- _Exercise input_:

==*==

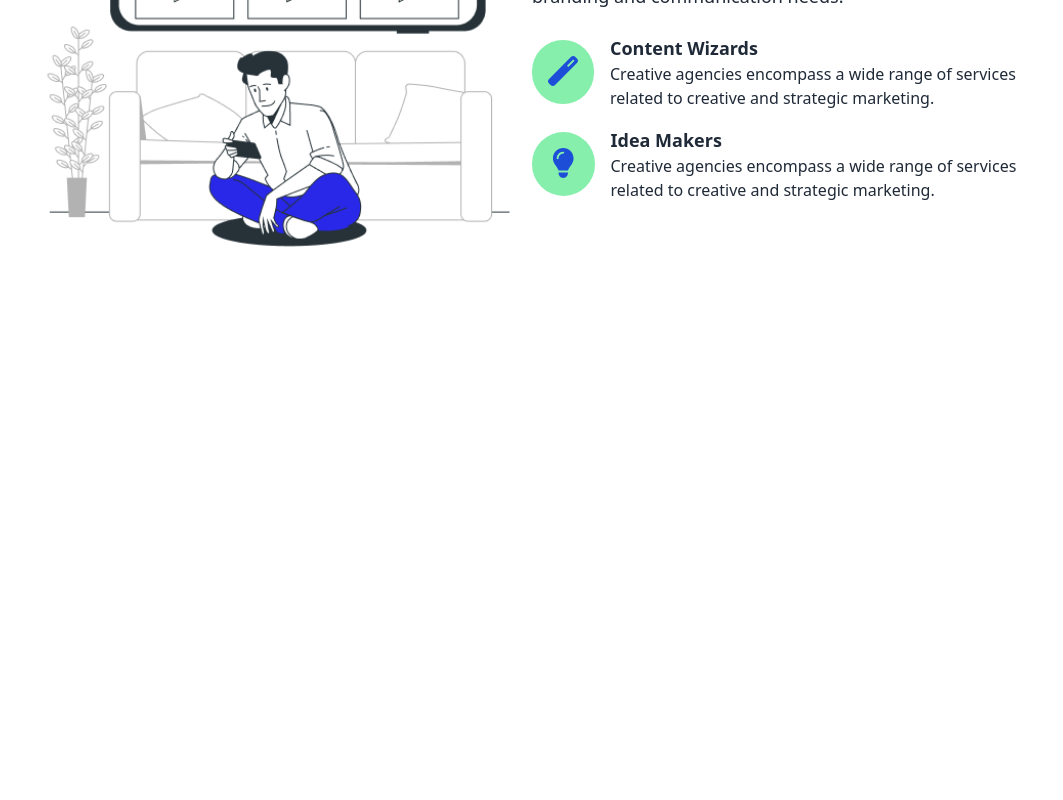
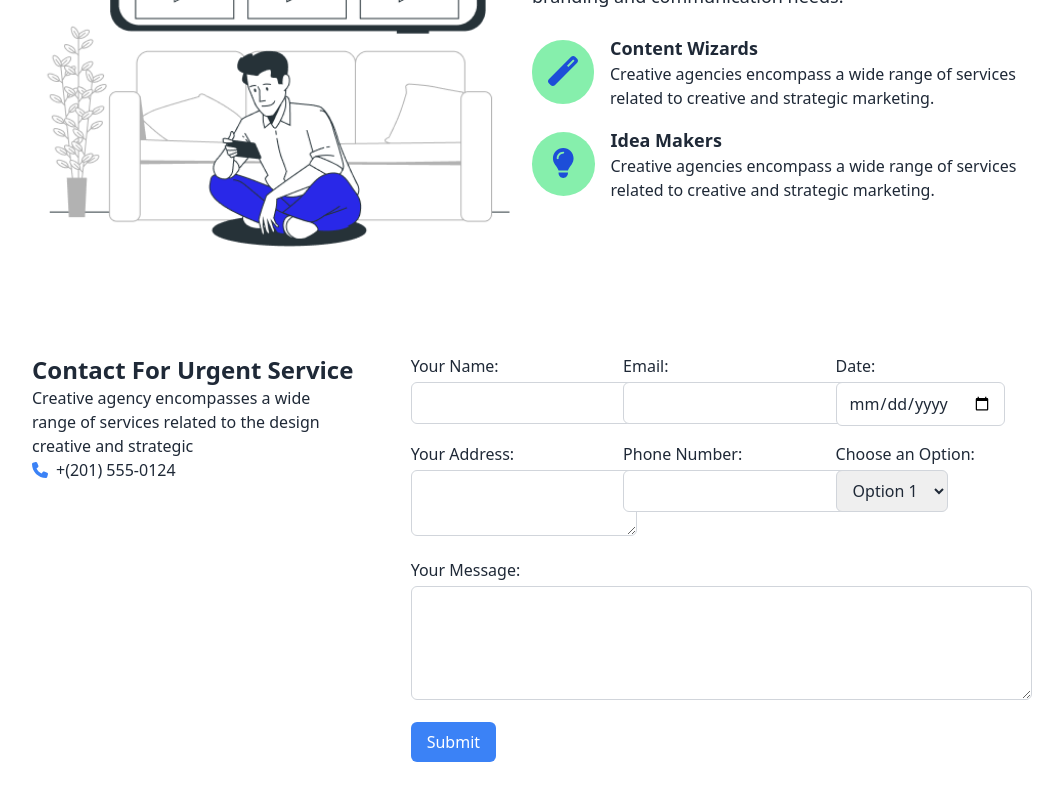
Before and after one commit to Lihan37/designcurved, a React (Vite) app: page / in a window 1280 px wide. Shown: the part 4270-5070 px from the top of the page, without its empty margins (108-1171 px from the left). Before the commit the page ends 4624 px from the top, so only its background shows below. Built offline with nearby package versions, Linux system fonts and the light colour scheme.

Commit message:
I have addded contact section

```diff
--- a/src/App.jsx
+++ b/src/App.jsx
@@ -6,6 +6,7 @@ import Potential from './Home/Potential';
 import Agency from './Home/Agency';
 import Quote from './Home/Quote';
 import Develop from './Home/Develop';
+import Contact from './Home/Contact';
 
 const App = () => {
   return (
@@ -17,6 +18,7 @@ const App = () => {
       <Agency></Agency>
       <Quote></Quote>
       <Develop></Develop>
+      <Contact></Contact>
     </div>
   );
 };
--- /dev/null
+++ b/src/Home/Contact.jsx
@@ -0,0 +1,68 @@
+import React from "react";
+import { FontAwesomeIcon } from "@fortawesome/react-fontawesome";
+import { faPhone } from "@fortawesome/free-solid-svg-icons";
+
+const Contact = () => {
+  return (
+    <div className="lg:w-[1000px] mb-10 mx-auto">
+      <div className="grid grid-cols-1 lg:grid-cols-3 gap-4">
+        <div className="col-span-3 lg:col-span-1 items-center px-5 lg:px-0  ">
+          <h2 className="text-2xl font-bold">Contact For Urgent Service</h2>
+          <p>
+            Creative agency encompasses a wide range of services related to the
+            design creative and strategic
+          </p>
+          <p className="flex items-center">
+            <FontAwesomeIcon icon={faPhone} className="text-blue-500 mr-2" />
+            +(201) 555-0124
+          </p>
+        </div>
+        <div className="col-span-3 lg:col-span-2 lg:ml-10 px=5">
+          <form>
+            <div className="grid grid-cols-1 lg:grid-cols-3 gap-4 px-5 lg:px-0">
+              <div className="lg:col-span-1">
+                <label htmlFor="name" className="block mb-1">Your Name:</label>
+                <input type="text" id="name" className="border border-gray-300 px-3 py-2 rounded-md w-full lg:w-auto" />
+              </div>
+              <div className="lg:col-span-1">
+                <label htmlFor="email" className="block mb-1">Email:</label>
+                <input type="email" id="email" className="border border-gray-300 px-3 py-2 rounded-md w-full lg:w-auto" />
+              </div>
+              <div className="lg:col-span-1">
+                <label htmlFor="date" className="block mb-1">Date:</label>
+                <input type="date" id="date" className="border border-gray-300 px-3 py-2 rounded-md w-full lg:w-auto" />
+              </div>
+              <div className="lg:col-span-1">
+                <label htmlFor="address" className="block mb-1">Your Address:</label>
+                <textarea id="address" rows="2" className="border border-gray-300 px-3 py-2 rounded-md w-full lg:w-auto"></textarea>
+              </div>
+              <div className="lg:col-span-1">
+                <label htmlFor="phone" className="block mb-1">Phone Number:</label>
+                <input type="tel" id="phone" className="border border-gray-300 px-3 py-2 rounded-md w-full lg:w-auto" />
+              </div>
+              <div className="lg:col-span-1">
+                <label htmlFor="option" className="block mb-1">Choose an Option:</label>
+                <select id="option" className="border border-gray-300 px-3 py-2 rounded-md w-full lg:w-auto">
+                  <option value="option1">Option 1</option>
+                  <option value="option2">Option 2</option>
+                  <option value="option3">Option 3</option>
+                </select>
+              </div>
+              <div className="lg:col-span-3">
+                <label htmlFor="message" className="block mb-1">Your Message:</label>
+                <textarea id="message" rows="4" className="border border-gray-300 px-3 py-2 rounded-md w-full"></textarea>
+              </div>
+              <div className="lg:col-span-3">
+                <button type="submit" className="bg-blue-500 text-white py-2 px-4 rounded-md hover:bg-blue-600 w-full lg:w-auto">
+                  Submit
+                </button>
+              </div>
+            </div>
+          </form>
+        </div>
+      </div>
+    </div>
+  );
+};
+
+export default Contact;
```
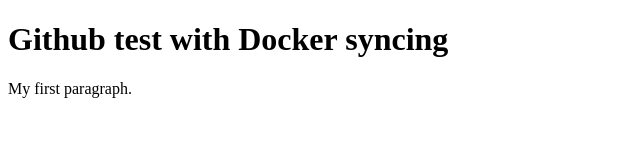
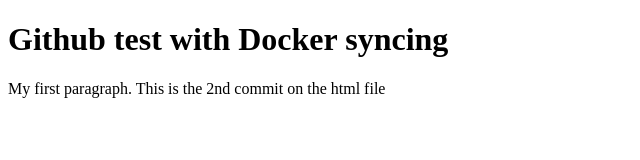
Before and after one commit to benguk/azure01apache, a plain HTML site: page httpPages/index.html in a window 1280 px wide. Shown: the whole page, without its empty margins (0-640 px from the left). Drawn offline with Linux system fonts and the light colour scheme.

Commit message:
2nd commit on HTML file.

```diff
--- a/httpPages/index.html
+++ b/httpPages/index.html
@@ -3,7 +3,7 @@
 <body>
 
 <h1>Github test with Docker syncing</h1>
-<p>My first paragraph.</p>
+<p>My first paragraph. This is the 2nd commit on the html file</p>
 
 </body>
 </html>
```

==*==

Each entry above must be printed exactly, apart from its pictures.

- _Exercise response_:
Before and after one commit to Lihan37/designcurved, a React (Vite) app: page / in a window 1280 px wide. Shown: the part 4270-5070 px from the top of the page, without its empty margins (108-1171 px from the left). Before the commit the page ends 4624 px from the top, so only its background shows below. Built offline with nearby package versions, Linux system fonts and the light colour scheme.

Commit message:
I have addded contact section

```diff
--- a/src/App.jsx
+++ b/src/App.jsx
@@ -6,6 +6,7 @@ import Potential from './Home/Potential';
 import Agency from './Home/Agency';
 import Quote from './Home/Quote';
 import Develop from './Home/Develop';
+import Contact from './Home/Contact';
 
 const App = () => {
   return (
@@ -17,6 +18,7 @@ const App = () => {
       <Agency></Agency>
       <Quote></Quote>
       <Develop></Develop>
+      <Contact></Contact>
     </div>
   );
 };
--- /dev/null
+++ b/src/Home/Contact.jsx
@@ -0,0 +1,68 @@
+import React from "react";
+import { FontAwesomeIcon } from "@fortawesome/react-fontawesome";
+import { faPhone } from "@fortawesome/free-solid-svg-icons";
+
+const Contact = () => {
+  return (
+    <div className="lg:w-[1000px] mb-10 mx-auto">
+      <div className="grid grid-cols-1 lg:grid-cols-3 gap-4">
+        <div className="col-span-3 lg:col-span-1 items-center px-5 lg:px-0  ">
+          <h2 className="text-2xl font-bold">Contact For Urgent Service</h2>
+          <p>
+            Creative agency encompasses a wide range of services related to the
+            design creative and strategic
+          </p>
+          <p className="flex items-center">
+            <FontAwesomeIcon icon={faPhone} className="text-blue-500 mr-2" />
+            +(201) 555-0124
+          </p>
+        </div>
+        <div className="col-span-3 lg:col-span-2 lg:ml-10 px=5">
+          <form>
+            <div className="grid grid-cols-1 lg:grid-cols-3 gap-4 px-5 lg:px-0">
+              <div className="lg:col-span-1">
+                <label htmlFor="name" className="block mb-1">Your Name:</label>
+                <input type="text" id="name" className="border border-gray-300 px-3 py-2 rounded-md w-full lg:w-auto" />
+              </div>
+              <div className="lg:col-span-1">
+                <label htmlFor="email" className="block mb-1">Email:</label>
+                <input type="email" id="email" className="border border-gray-300 px-3 py-2 rounded-md w-full lg:w-auto" />
+              </div>
+              <div className="lg:col-span-1">
+                <label htmlFor="date" className="block mb-1">Date:</label>
+                <input type="date" id="date" className="border border-gray-300 px-3 py-2 rounded-md w-full lg:w-auto" />
+              </div>
+              <div className="lg:col-span-1">
+                <label htmlFor="address" className="block mb-1">Your Address:</label>
+                <textarea id="address" rows="2" className="border border-gray-300 px-3 py-2 rounded-md w-full lg:w-auto"></textarea>
+              </div>
+              <div className="lg:col-span-1">
+                <label htmlFor="phone" className="block mb-1">Phone Number:</label>
+                <input type="tel" id="phone" className="border border-gray-300 px-3 py-2 rounded-md w-full lg:w-auto" />
+              </div>
+              <div className="lg:col-span-1">
+                <label htmlFor="option" className="block mb-1">Choose an Option:</label>
+                <select id="option" className="border border-gray-300 px-3 py-2 rounded-md w-full lg:w-auto">
+                  <option value="option1">Option 1</option>
+                  <option value="option2">Option 2</option>
+                  <option value="option3">Option 3</option>
+                </select>
+              </div>
+              <div className="lg:col-span-3">
+                <label htmlFor="message" className="block mb-1">Your Message:</label>
+                <textarea id="message" rows="4" className="border border-gray-300 px-3 py-2 rounded-md w-full"></textarea>
+              </div>
+              <div className="lg:col-span-3">
+                <button type="submit" className="bg-blue-500 text-white py-2 px-4 rounded-md hover:bg-blue-600 w-full lg:w-auto">
+                  Submit
+                </button>
+              </div>
+            </div>
+          </form>
+        </div>
+      </div>
+    </div>
+  );
+};
+
+export default Contact;
```
Before and after one commit to benguk/azure01apache, a plain HTML site: page httpPages/index.html in a window 1280 px wide. Shown: the whole page, without its empty margins (0-640 px from the left). Drawn offline with Linux system fonts and the light colour scheme.

Commit message:
2nd commit on HTML file.

```diff
--- a/httpPages/index.html
+++ b/httpPages/index.html
@@ -3,7 +3,7 @@
 <body>
 
 <h1>Github test with Docker syncing</h1>
-<p>My first paragraph.</p>
+<p>My first paragraph. This is the 2nd commit on the html file</p>
 
 </body>
 </html>
```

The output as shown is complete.